§ **Data section**:
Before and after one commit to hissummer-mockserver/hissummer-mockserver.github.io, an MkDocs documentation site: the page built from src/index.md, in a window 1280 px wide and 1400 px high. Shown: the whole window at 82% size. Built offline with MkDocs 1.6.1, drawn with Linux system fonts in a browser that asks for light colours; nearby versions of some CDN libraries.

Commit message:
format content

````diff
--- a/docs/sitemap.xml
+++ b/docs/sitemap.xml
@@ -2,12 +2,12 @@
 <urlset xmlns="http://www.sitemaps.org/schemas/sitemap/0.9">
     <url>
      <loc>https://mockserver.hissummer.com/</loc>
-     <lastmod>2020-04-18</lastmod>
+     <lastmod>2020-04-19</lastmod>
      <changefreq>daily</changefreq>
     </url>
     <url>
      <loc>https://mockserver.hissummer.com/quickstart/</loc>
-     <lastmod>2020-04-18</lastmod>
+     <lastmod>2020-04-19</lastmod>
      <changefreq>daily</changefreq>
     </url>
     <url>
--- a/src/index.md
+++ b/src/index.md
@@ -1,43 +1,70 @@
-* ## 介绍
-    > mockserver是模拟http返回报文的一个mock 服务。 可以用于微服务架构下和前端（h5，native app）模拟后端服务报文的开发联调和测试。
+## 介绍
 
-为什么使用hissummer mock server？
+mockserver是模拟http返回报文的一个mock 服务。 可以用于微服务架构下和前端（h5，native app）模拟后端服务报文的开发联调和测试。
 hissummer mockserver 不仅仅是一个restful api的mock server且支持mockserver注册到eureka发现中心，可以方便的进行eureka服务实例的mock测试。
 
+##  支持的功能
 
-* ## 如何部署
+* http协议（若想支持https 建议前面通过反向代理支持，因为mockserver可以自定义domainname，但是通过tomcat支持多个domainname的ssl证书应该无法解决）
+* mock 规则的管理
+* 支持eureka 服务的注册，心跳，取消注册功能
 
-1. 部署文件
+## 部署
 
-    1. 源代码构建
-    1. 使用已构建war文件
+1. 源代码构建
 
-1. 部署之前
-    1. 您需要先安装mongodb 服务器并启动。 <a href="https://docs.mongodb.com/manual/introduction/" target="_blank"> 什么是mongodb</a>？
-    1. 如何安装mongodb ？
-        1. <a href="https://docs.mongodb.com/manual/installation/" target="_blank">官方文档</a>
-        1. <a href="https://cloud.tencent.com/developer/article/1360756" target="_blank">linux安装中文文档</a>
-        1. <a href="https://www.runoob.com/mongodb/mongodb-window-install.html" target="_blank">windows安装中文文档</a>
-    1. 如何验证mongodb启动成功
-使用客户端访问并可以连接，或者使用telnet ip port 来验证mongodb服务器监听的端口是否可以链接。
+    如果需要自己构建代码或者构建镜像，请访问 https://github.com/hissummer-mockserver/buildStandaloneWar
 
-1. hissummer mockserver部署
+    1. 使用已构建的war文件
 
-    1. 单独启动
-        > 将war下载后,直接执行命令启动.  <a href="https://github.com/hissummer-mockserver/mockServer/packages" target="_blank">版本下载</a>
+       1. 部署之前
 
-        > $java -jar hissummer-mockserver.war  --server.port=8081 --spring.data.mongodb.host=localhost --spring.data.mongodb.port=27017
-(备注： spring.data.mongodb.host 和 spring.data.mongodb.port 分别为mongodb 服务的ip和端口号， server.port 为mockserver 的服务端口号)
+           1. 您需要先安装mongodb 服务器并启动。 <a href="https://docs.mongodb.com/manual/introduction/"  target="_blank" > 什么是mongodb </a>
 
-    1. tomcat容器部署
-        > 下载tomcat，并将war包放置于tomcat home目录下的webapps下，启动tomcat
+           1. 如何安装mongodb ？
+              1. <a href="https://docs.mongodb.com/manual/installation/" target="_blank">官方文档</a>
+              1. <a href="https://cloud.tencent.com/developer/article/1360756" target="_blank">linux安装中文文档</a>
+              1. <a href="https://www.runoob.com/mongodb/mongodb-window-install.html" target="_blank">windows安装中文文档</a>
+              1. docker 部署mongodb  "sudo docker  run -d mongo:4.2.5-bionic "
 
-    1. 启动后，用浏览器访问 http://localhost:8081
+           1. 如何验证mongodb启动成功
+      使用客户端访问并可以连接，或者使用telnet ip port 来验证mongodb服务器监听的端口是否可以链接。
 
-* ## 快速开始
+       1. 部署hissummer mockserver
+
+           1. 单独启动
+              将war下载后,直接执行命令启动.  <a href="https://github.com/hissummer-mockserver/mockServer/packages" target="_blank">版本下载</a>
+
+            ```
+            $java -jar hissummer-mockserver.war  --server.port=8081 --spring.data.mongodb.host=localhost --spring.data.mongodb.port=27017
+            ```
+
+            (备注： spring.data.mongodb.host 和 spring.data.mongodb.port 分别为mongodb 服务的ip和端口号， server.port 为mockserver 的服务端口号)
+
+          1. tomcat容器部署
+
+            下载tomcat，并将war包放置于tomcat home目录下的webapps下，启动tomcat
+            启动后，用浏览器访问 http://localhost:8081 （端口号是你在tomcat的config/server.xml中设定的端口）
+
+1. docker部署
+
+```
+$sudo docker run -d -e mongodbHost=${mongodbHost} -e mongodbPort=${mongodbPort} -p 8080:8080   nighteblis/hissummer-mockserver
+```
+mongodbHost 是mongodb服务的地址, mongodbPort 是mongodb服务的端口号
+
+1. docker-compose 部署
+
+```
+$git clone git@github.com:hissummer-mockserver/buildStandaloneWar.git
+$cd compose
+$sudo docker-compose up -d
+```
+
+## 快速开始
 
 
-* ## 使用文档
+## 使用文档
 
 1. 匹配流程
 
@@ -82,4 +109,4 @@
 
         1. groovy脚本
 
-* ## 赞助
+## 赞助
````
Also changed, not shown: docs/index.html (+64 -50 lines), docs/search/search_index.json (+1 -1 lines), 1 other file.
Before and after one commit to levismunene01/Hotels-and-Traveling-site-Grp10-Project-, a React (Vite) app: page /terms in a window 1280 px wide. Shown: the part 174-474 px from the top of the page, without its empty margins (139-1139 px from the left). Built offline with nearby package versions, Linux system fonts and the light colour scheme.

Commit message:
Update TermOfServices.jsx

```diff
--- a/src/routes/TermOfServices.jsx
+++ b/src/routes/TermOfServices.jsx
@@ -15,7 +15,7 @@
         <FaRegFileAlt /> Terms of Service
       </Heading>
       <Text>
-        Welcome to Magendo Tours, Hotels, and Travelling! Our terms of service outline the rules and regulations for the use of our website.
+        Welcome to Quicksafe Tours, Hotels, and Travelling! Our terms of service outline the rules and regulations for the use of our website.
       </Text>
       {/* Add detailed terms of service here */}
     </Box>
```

§ **Your task**:
Please write out the records above once more, exactly and completely.

§ **Answer to this task**:
Before and after one commit to hissummer-mockserver/hissummer-mockserver.github.io, an MkDocs documentation site: the page built from src/index.md, in a window 1280 px wide and 1400 px high. Shown: the whole window at 82% size. Built offline with MkDocs 1.6.1, drawn with Linux system fonts in a browser that asks for light colours; nearby versions of some CDN libraries.

Commit message:
format content

````diff
--- a/docs/sitemap.xml
+++ b/docs/sitemap.xml
@@ -2,12 +2,12 @@
 <urlset xmlns="http://www.sitemaps.org/schemas/sitemap/0.9">
     <url>
      <loc>https://mockserver.hissummer.com/</loc>
-     <lastmod>2020-04-18</lastmod>
+     <lastmod>2020-04-19</lastmod>
      <changefreq>daily</changefreq>
     </url>
     <url>
      <loc>https://mockserver.hissummer.com/quickstart/</loc>
-     <lastmod>2020-04-18</lastmod>
+     <lastmod>2020-04-19</lastmod>
      <changefreq>daily</changefreq>
     </url>
     <url>
--- a/src/index.md
+++ b/src/index.md
@@ -1,43 +1,70 @@
-* ## 介绍
-    > mockserver是模拟http返回报文的一个mock 服务。 可以用于微服务架构下和前端（h5，native app）模拟后端服务报文的开发联调和测试。
+## 介绍
 
-为什么使用hissummer mock server？
+mockserver是模拟http返回报文的一个mock 服务。 可以用于微服务架构下和前端（h5，native app）模拟后端服务报文的开发联调和测试。
 hissummer mockserver 不仅仅是一个restful api的mock server且支持mockserver注册到eureka发现中心，可以方便的进行eureka服务实例的mock测试。
 
+##  支持的功能
 
-* ## 如何部署
+* http协议（若想支持https 建议前面通过反向代理支持，因为mockserver可以自定义domainname，但是通过tomcat支持多个domainname的ssl证书应该无法解决）
+* mock 规则的管理
+* 支持eureka 服务的注册，心跳，取消注册功能
 
-1. 部署文件
+## 部署
 
-    1. 源代码构建
-    1. 使用已构建war文件
+1. 源代码构建
 
-1. 部署之前
-    1. 您需要先安装mongodb 服务器并启动。 <a href="https://docs.mongodb.com/manual/introduction/" target="_blank"> 什么是mongodb</a>？
-    1. 如何安装mongodb ？
-        1. <a href="https://docs.mongodb.com/manual/installation/" target="_blank">官方文档</a>
-        1. <a href="https://cloud.tencent.com/developer/article/1360756" target="_blank">linux安装中文文档</a>
-        1. <a href="https://www.runoob.com/mongodb/mongodb-window-install.html" target="_blank">windows安装中文文档</a>
-    1. 如何验证mongodb启动成功
-使用客户端访问并可以连接，或者使用telnet ip port 来验证mongodb服务器监听的端口是否可以链接。
+    如果需要自己构建代码或者构建镜像，请访问 https://github.com/hissummer-mockserver/buildStandaloneWar
 
-1. hissummer mockserver部署
+    1. 使用已构建的war文件
 
-    1. 单独启动
-        > 将war下载后,直接执行命令启动.  <a href="https://github.com/hissummer-mockserver/mockServer/packages" target="_blank">版本下载</a>
+       1. 部署之前
 
-        > $java -jar hissummer-mockserver.war  --server.port=8081 --spring.data.mongodb.host=localhost --spring.data.mongodb.port=27017
-(备注： spring.data.mongodb.host 和 spring.data.mongodb.port 分别为mongodb 服务的ip和端口号， server.port 为mockserver 的服务端口号)
+           1. 您需要先安装mongodb 服务器并启动。 <a href="https://docs.mongodb.com/manual/introduction/"  target="_blank" > 什么是mongodb </a>
 
-    1. tomcat容器部署
-        > 下载tomcat，并将war包放置于tomcat home目录下的webapps下，启动tomcat
+           1. 如何安装mongodb ？
+              1. <a href="https://docs.mongodb.com/manual/installation/" target="_blank">官方文档</a>
+              1. <a href="https://cloud.tencent.com/developer/article/1360756" target="_blank">linux安装中文文档</a>
+              1. <a href="https://www.runoob.com/mongodb/mongodb-window-install.html" target="_blank">windows安装中文文档</a>
+              1. docker 部署mongodb  "sudo docker  run -d mongo:4.2.5-bionic "
 
-    1. 启动后，用浏览器访问 http://localhost:8081
+           1. 如何验证mongodb启动成功
+      使用客户端访问并可以连接，或者使用telnet ip port 来验证mongodb服务器监听的端口是否可以链接。
 
-* ## 快速开始
+       1. 部署hissummer mockserver
+
+           1. 单独启动
+              将war下载后,直接执行命令启动.  <a href="https://github.com/hissummer-mockserver/mockServer/packages" target="_blank">版本下载</a>
+
+            ```
+            $java -jar hissummer-mockserver.war  --server.port=8081 --spring.data.mongodb.host=localhost --spring.data.mongodb.port=27017
+            ```
+
+            (备注： spring.data.mongodb.host 和 spring.data.mongodb.port 分别为mongodb 服务的ip和端口号， server.port 为mockserver 的服务端口号)
+
+          1. tomcat容器部署
+
+            下载tomcat，并将war包放置于tomcat home目录下的webapps下，启动tomcat
+            启动后，用浏览器访问 http://localhost:8081 （端口号是你在tomcat的config/server.xml中设定的端口）
+
+1. docker部署
+
+```
+$sudo docker run -d -e mongodbHost=${mongodbHost} -e mongodbPort=${mongodbPort} -p 8080:8080   nighteblis/hissummer-mockserver
+```
+mongodbHost 是mongodb服务的地址, mongodbPort 是mongodb服务的端口号
+
+1. docker-compose 部署
+
+```
+$git clone git@github.com:hissummer-mockserver/buildStandaloneWar.git
+$cd compose
+$sudo docker-compose up -d
+```
+
+## 快速开始
 
 
-* ## 使用文档
+## 使用文档
 
 1. 匹配流程
 
@@ -82,4 +109,4 @@
 
         1. groovy脚本
 
-* ## 赞助
+## 赞助
````
Also changed, not shown: docs/index.html (+64 -50 lines), docs/search/search_index.json (+1 -1 lines), 1 other file.
Before and after one commit to levismunene01/Hotels-and-Traveling-site-Grp10-Project-, a React (Vite) app: page /terms in a window 1280 px wide. Shown: the part 174-474 px from the top of the page, without its empty margins (139-1139 px from the left). Built offline with nearby package versions, Linux system fonts and the light colour scheme.

Commit message:
Update TermOfServices.jsx

```diff
--- a/src/routes/TermOfServices.jsx
+++ b/src/routes/TermOfServices.jsx
@@ -15,7 +15,7 @@
         <FaRegFileAlt /> Terms of Service
       </Heading>
       <Text>
-        Welcome to Magendo Tours, Hotels, and Travelling! Our terms of service outline the rules and regulations for the use of our website.
+        Welcome to Quicksafe Tours, Hotels, and Travelling! Our terms of service outline the rules and regulations for the use of our website.
       </Text>
       {/* Add detailed terms of service here */}
     </Box>
```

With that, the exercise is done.